[Structured diff data]

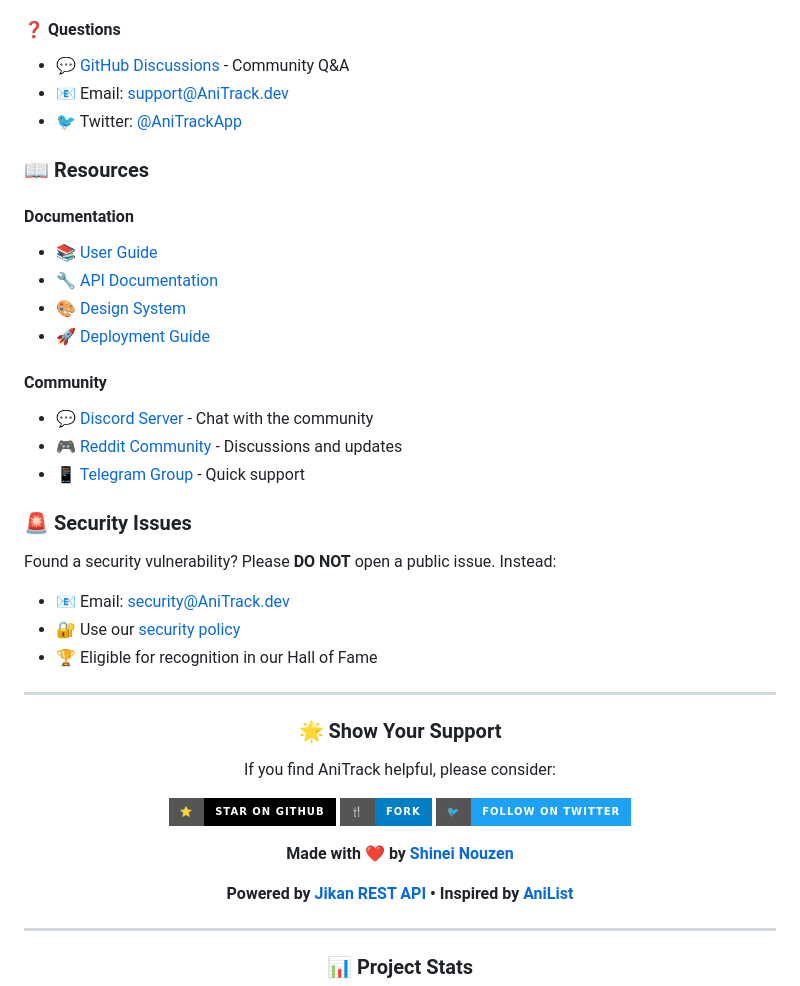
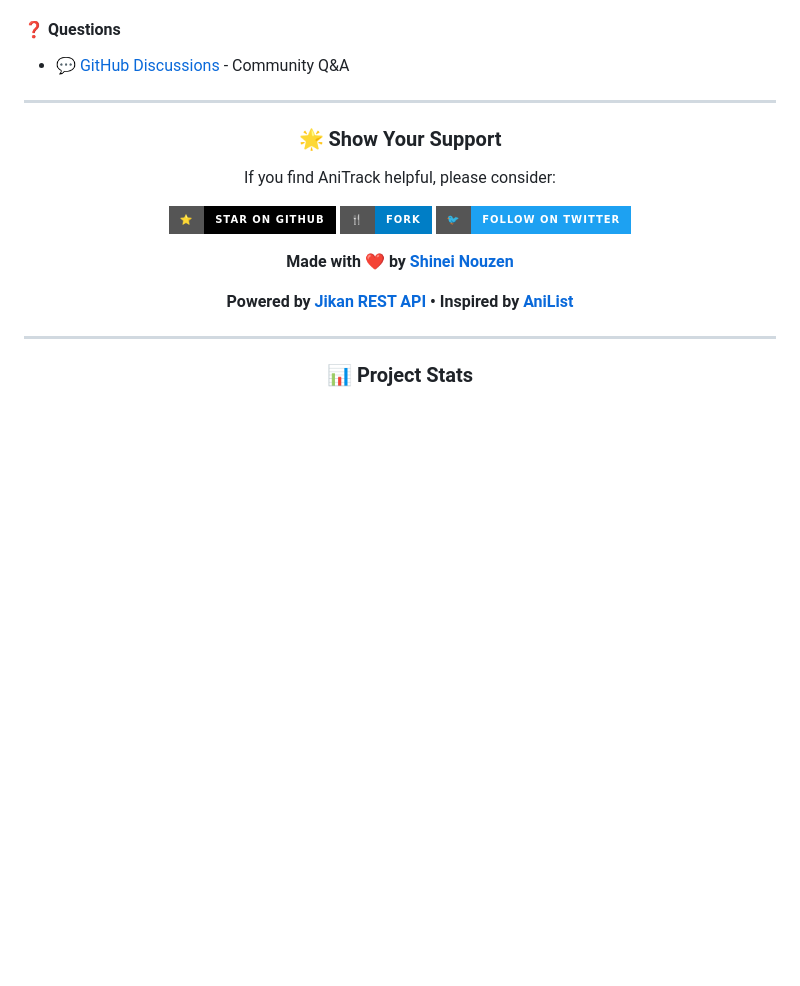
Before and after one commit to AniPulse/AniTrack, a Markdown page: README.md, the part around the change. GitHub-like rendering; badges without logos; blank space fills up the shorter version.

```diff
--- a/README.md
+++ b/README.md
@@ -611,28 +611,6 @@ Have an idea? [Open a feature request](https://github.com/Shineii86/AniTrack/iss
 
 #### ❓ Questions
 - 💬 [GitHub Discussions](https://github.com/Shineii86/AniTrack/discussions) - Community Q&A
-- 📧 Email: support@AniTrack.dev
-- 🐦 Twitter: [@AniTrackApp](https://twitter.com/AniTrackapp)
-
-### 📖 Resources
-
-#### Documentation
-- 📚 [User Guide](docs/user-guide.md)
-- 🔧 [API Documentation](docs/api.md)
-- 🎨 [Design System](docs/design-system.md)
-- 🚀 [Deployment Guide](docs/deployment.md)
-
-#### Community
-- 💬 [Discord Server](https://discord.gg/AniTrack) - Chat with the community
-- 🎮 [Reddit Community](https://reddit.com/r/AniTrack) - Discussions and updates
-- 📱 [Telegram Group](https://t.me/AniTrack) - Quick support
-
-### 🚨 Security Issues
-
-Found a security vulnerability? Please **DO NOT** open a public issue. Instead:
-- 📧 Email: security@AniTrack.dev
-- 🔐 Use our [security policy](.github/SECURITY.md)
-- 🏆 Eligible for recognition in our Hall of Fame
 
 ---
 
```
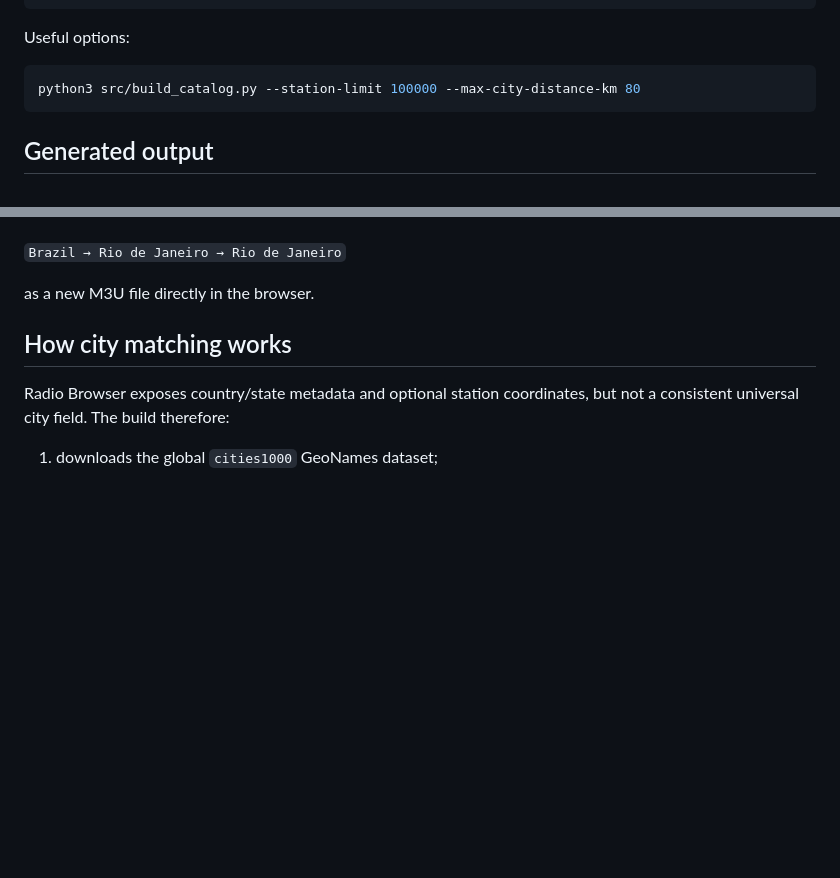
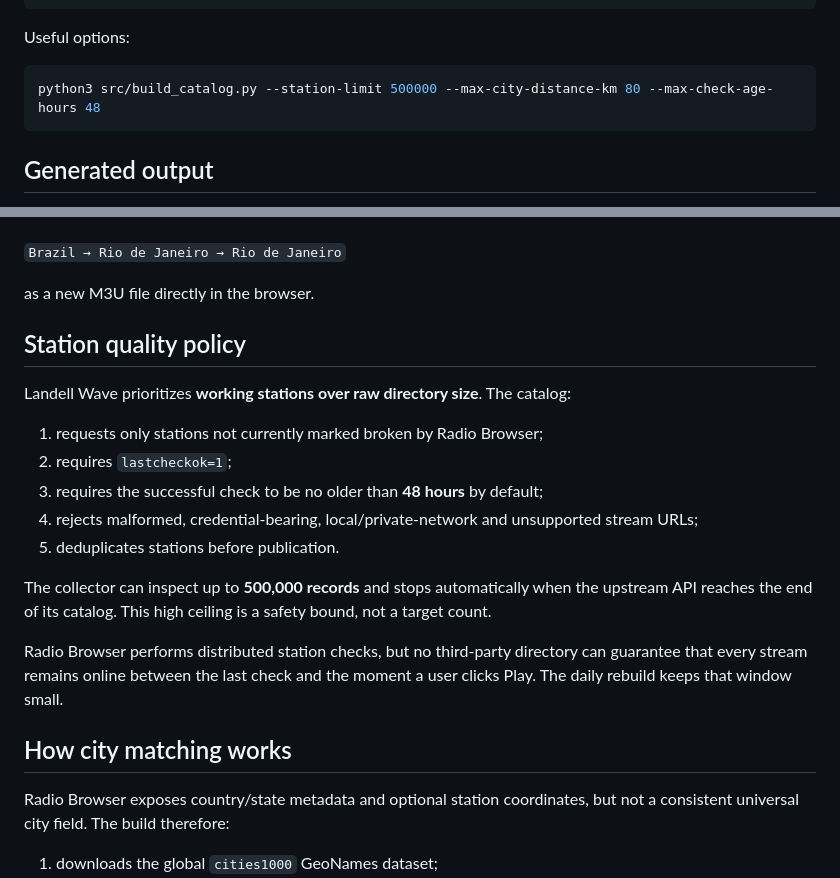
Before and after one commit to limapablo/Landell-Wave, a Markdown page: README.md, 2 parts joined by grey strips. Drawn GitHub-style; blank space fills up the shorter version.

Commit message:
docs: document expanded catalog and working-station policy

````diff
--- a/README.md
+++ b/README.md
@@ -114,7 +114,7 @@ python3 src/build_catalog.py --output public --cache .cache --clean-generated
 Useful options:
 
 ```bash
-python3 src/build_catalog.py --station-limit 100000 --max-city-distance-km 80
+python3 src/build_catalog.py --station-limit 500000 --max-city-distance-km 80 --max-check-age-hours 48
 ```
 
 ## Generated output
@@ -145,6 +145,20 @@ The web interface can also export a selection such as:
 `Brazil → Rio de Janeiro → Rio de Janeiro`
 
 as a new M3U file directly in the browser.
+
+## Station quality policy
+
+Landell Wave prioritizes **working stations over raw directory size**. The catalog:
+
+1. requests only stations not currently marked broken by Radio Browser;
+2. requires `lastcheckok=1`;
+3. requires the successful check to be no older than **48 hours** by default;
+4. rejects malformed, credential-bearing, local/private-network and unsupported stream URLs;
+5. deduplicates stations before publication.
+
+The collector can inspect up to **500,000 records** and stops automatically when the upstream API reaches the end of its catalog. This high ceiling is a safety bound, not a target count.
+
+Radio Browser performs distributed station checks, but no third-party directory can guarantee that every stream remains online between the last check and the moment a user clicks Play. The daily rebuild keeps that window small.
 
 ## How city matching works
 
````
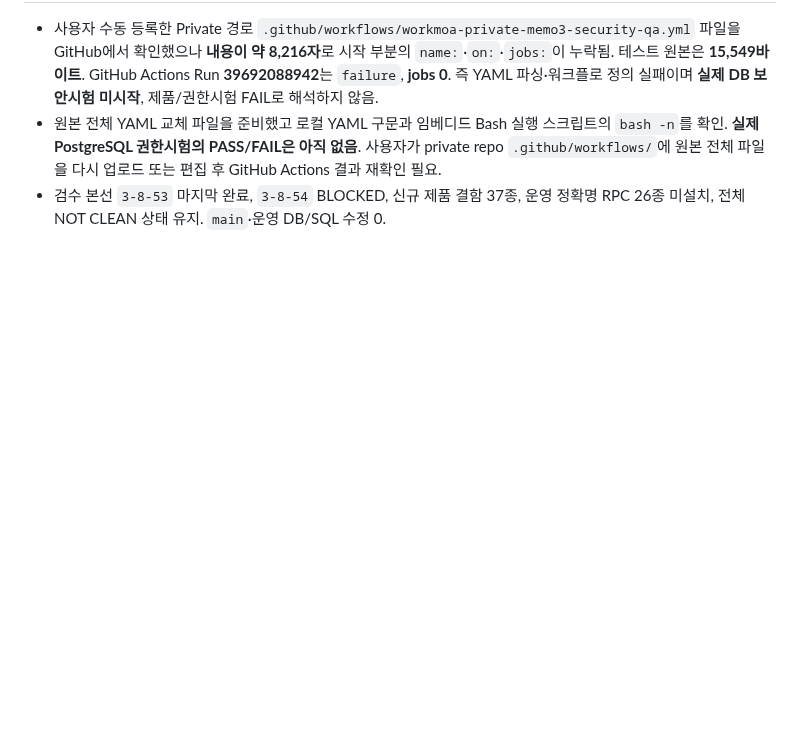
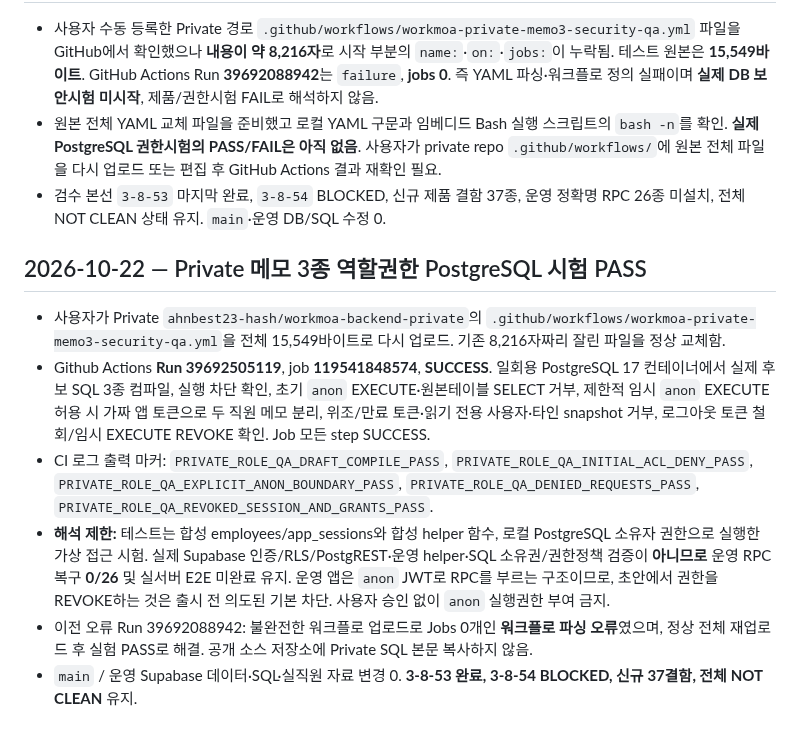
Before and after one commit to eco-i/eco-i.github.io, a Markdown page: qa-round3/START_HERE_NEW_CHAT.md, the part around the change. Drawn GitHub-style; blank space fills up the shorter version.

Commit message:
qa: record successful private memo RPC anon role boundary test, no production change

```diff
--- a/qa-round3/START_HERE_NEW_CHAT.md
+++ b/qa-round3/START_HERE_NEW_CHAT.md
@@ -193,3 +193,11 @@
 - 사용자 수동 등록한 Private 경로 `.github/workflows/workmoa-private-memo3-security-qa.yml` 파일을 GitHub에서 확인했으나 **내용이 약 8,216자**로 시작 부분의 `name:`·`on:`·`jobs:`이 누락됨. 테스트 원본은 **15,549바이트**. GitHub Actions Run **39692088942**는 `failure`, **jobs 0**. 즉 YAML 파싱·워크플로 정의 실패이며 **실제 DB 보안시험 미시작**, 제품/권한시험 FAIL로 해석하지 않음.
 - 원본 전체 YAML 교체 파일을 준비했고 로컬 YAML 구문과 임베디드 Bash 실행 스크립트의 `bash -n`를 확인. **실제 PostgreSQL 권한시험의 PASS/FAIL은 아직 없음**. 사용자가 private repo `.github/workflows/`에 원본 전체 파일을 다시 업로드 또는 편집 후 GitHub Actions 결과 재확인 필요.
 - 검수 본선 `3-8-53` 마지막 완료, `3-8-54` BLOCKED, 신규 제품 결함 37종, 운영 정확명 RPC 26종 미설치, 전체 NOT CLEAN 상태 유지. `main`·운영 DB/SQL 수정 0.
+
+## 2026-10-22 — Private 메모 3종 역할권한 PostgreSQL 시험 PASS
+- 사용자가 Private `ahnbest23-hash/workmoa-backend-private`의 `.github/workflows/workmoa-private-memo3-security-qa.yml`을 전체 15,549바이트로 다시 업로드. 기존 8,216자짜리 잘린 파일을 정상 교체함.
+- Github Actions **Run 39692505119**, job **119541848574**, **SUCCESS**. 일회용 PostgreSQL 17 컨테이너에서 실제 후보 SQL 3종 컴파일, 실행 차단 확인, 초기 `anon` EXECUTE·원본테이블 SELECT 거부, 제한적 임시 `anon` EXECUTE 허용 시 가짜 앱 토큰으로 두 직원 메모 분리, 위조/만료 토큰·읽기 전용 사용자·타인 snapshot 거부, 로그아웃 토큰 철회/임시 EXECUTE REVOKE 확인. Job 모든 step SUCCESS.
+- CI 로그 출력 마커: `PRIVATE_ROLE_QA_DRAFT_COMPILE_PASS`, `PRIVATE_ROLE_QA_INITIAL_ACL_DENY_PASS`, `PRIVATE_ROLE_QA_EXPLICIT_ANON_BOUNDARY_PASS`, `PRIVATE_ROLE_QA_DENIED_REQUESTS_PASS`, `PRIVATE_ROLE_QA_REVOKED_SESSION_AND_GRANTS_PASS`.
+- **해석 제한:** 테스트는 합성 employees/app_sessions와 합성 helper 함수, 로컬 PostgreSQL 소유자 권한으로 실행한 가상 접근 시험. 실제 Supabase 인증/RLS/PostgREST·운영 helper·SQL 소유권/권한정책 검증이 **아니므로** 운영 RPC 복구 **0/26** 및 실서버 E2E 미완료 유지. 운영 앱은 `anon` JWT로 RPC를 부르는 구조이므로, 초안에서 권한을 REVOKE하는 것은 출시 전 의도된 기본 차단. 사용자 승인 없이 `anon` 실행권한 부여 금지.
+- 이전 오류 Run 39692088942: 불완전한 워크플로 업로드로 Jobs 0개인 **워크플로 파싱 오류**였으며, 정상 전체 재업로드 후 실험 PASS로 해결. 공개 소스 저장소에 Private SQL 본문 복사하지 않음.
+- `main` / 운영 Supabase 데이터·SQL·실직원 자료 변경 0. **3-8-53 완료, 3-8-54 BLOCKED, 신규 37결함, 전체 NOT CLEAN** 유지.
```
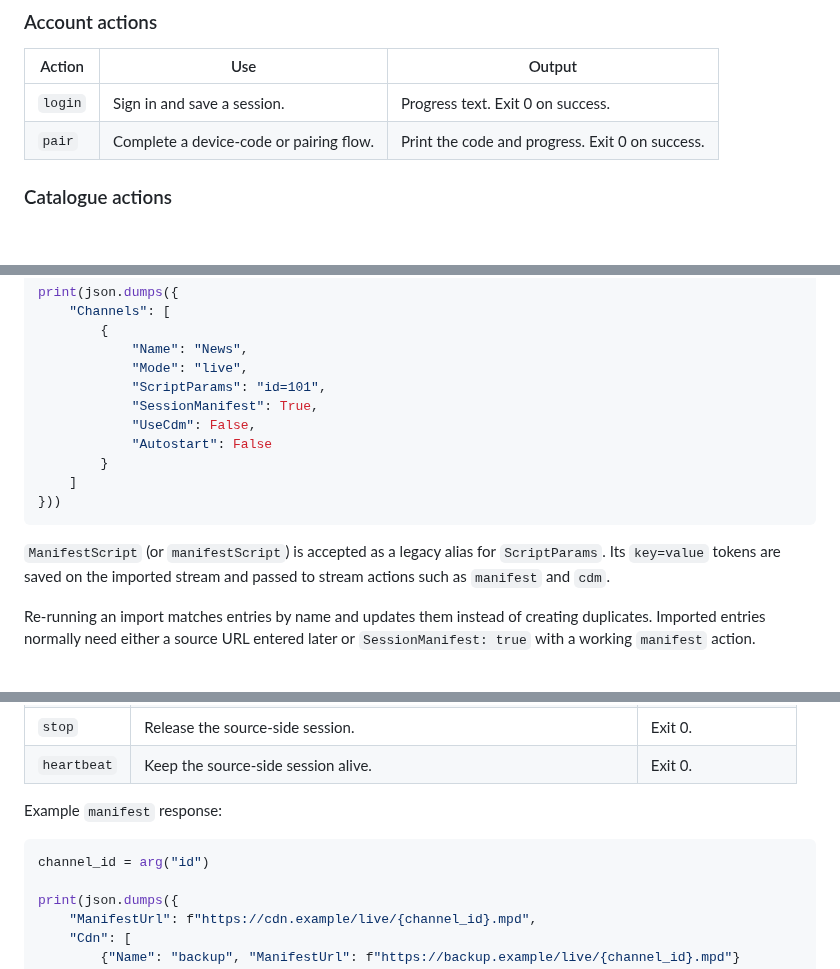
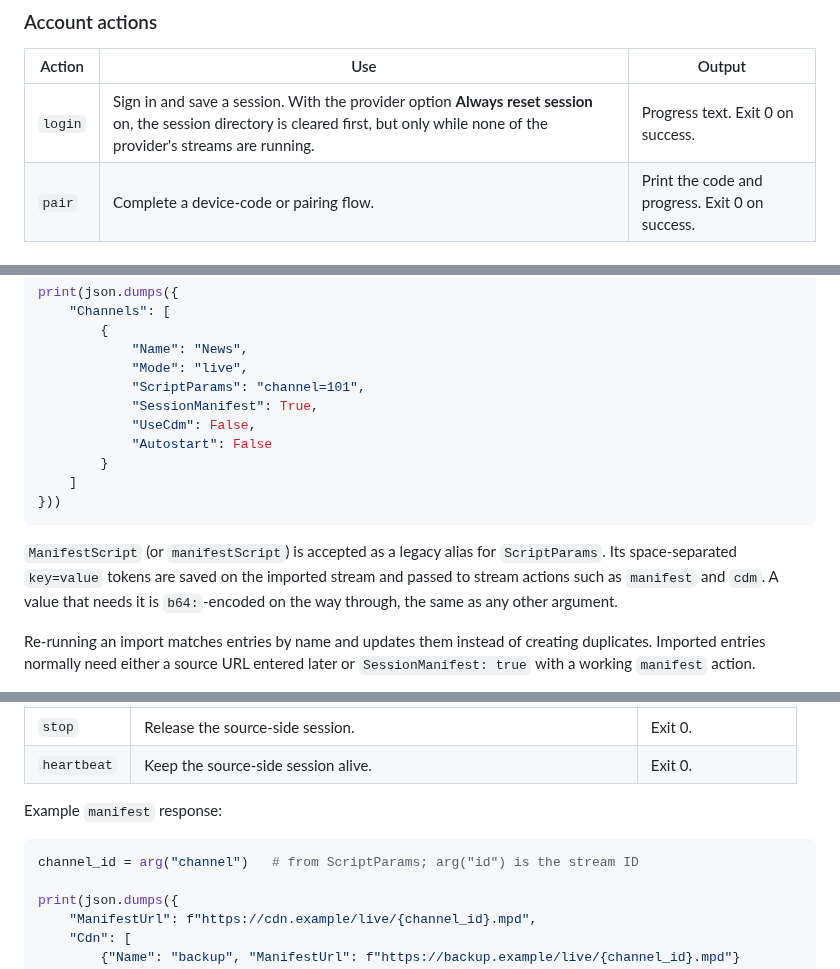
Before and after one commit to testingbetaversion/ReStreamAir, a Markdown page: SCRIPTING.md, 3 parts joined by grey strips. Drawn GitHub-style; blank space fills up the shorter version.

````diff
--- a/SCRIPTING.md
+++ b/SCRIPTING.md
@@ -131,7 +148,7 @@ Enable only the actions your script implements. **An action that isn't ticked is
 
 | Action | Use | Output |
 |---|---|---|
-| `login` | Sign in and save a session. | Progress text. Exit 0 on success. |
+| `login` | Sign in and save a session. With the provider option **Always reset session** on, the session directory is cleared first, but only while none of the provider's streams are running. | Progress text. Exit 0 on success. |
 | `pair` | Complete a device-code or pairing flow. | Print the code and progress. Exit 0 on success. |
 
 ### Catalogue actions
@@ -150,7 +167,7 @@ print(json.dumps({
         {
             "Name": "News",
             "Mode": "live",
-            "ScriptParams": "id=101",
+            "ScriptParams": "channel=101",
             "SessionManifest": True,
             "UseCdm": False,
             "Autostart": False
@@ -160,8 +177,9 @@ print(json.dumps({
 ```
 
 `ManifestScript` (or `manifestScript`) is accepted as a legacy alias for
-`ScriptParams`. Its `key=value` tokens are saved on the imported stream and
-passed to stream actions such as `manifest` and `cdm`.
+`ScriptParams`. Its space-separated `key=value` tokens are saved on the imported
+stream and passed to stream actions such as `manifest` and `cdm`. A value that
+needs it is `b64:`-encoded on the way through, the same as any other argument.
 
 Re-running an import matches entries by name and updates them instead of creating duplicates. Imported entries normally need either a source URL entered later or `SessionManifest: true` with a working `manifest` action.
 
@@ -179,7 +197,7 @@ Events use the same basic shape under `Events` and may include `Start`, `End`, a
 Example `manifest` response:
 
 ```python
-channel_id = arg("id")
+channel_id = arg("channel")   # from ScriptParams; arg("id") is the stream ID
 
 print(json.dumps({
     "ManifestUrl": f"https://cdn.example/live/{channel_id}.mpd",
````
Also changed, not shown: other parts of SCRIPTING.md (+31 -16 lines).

§ Task to complete:
Check each line of the records above for the word "docs", then give the number of lines that have it, with no other words.

§ Answer area:
5